In short, now all three countries involved in the West Africa Ebola outbreak have cleared these hurdles (H/T ScienceInsider). This contributed to the World Health Organization (WHO) declaring on Tuesday that the West Africa epidemic is no longer a Public Health Emergency of International Concern. Any travel and trade restrictions placed on Sierra Leone, Liberia or Guinea in connection with this outbreak should be lifted.
This does not mean that the disease has been eliminated. Clusters of the disease continue as it is cleared from the surviving population. Twelve such clusters have been reported, as detailed in the latest WHO Situation Report. There is one such cluster currently active in Guinea and the WHO anticipates clusters to emerge periodically over the next few months.
While the disease is not as prevalent as it’s been for the last two years, the affected countries, and really the world as a whole, can do much to ensure that we are better prepared for the next instance of Ebola striking out. The Situation Report details the efforts made to date.

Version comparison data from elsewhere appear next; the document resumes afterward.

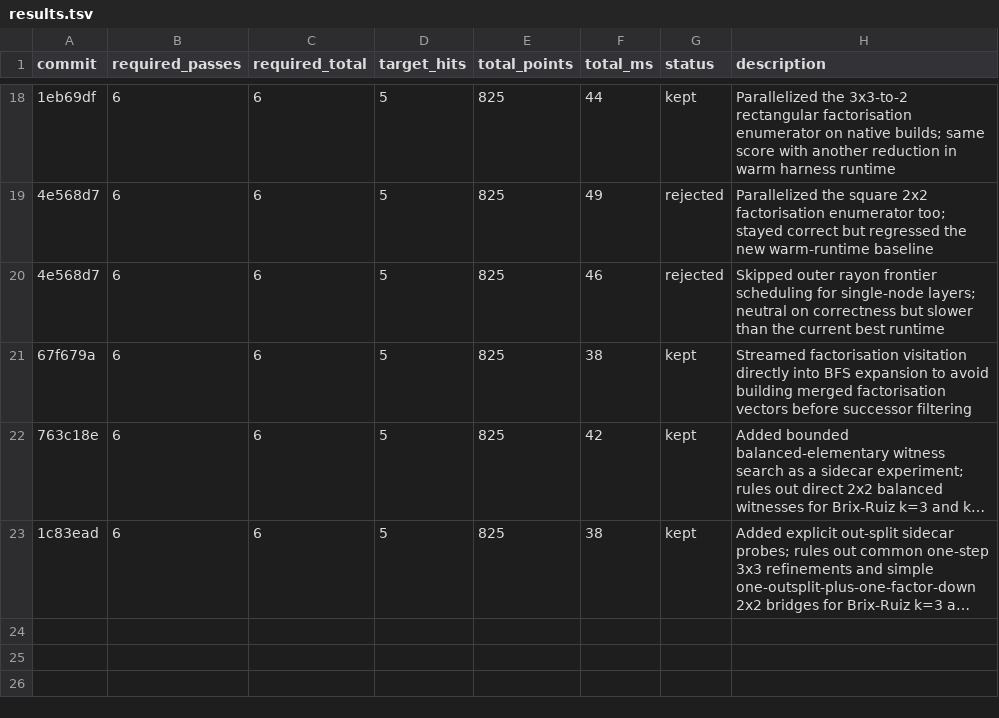
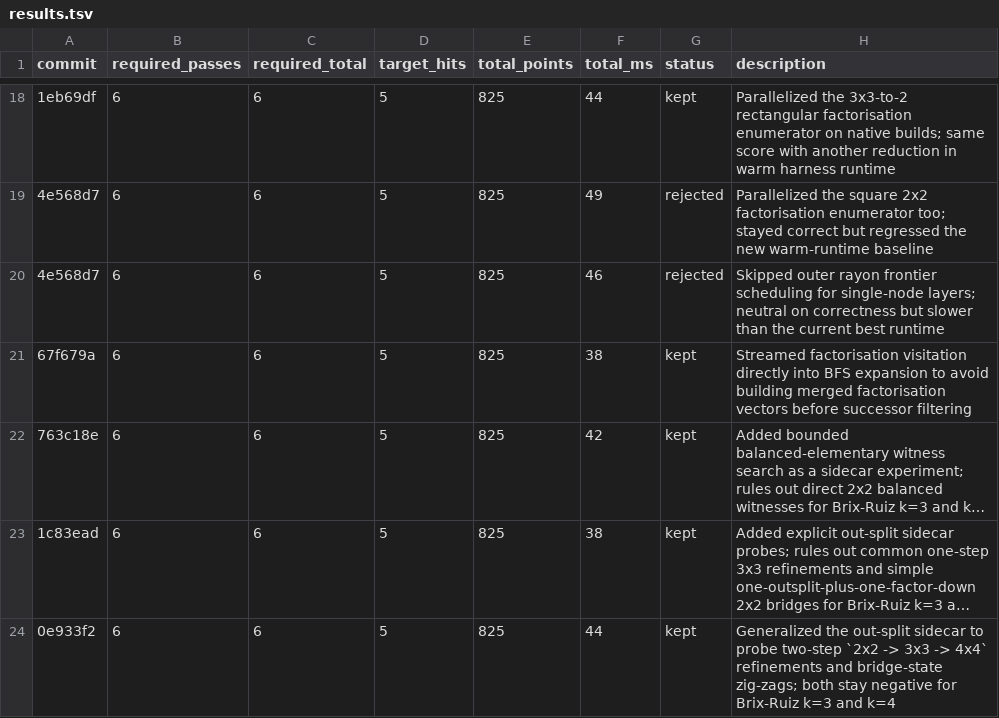
Before and after one commit to KPLauritzen/sse-rust, a TSV file: research/results.tsv, drawn as a sheet; only a part is shown, gaps mark what is left out; long unchanged cells end in …; the diff names each change by its address in the sheet, - before the commit and + after, or states it on an @@ line.

Commit message:
Probe deeper out-split chains

```diff
--- a/research/results.tsv
+++ b/research/results.tsv
+row 24: 0e933f2 | 6 | 6 | 5 | 825 | 44 | kept | Generalized the out-split sidecar to probe two-step `2x2 -> 3x3 -> 4x4` refinements and bridge-state zig-zags; both stay negative for Brix-Ruiz k=3 and k=4
```
Also changed, not shown: 4 other files.
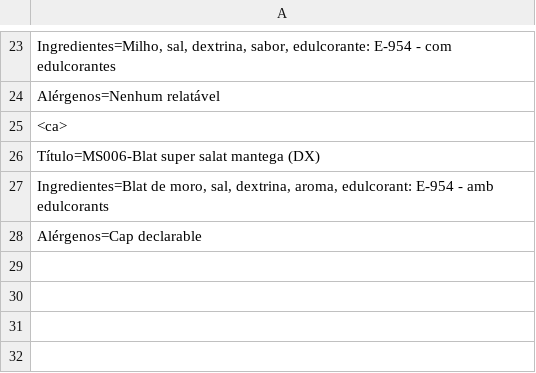
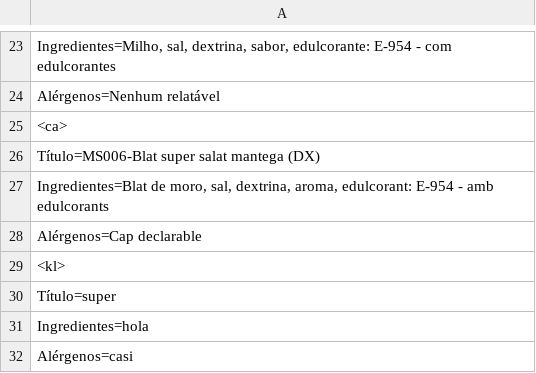
Before and after one commit to Juan-Gines/v2palomitas, a CSV file: data/sabores/saladoSuperDX.csv, drawn as a sheet; only a part is shown, gaps mark what is left out; the diff names each change by its address in the sheet, - before the commit and + after, or states it on an @@ line.

```diff
--- a/data/sabores/saladoSuperDX.csv
+++ b/data/sabores/saladoSuperDX.csv
+row 29: <kl>
+row 30: Título=super
+row 31: Ingredientes=hola
+row 32: Alérgenos=casi
```
Also changed, not shown: 10 other files.
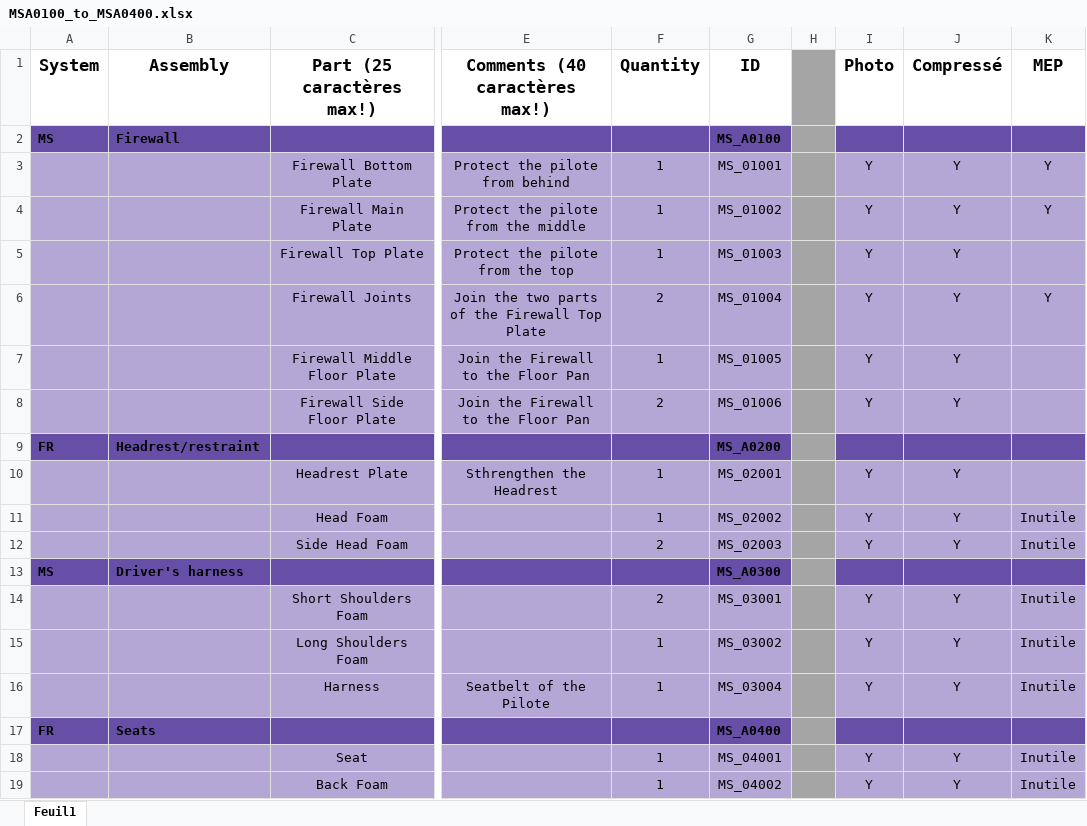
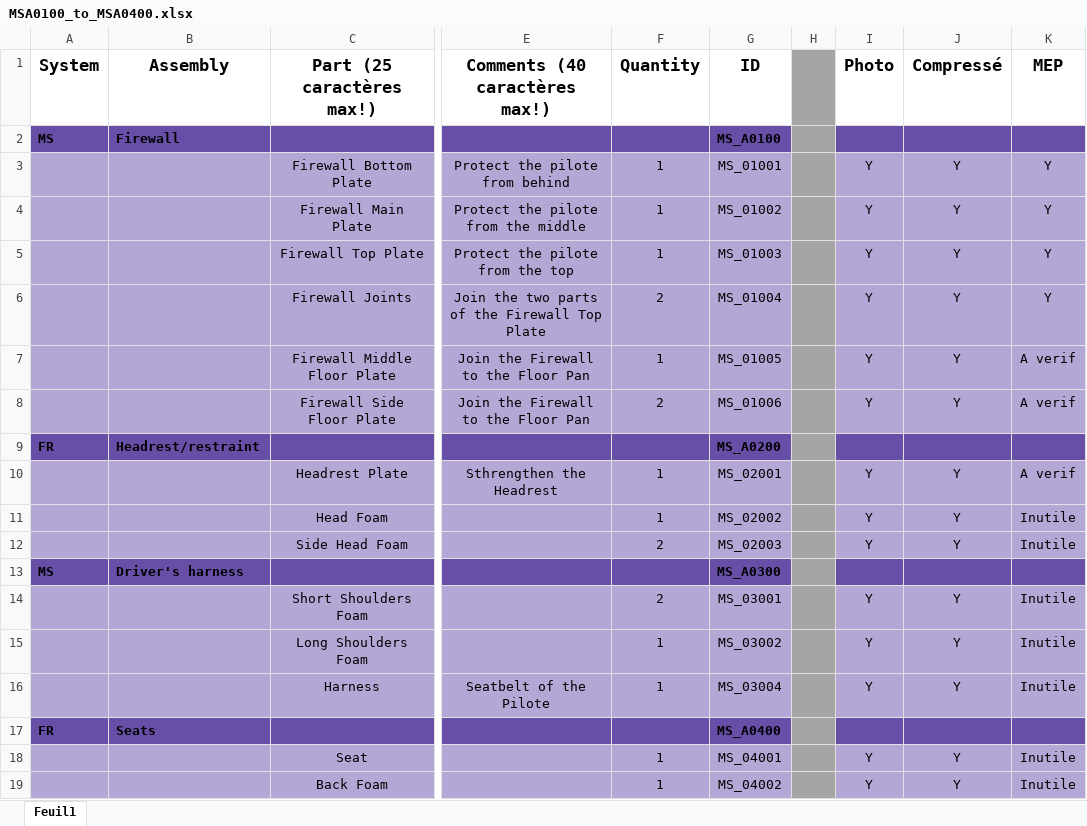
Before and after one commit to EOSCogniton/STUF2019, an Excel workbook: CR - Cost Report/BOM/MS/MSA0100_to_MSA0400.xlsx, sheet Feuil1, drawn as a sheet; only a part is shown, gaps mark what is left out; values as stored, in another font and other column widths than the file's, no borders; the diff names each change by its address in the sheet, - before the commit and + after, or states it on an @@ line.

Commit message:
Cost MS v2

```diff
--- a/CR - Cost Report/BOM/MS/MSA0100_to_MSA0400.xlsx (sheet Feuil1)
+++ b/CR - Cost Report/BOM/MS/MSA0100_to_MSA0400.xlsx (sheet Feuil1)
-K5 (MEP): (empty)
+K5 (MEP): Y
-K7:K8 (MEP): (empty)
+K7:K8 (MEP): A verif
-K10 (MEP): (empty)
+K10 (MEP): A verif
```
Also changed, not shown: 31 other files.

In the two years and change since this epidemic started (the longest outbreak of the disease to date) there were over 28 thousand cases and more than 11 thousand deaths. All but a few of these were in Liberia, Guinea and Sierra Leone, seriously affecting the public health infrastructure and other institutions in these countries. Absent continued assistance and support, I think these countries will be more susceptible to future outbreaks.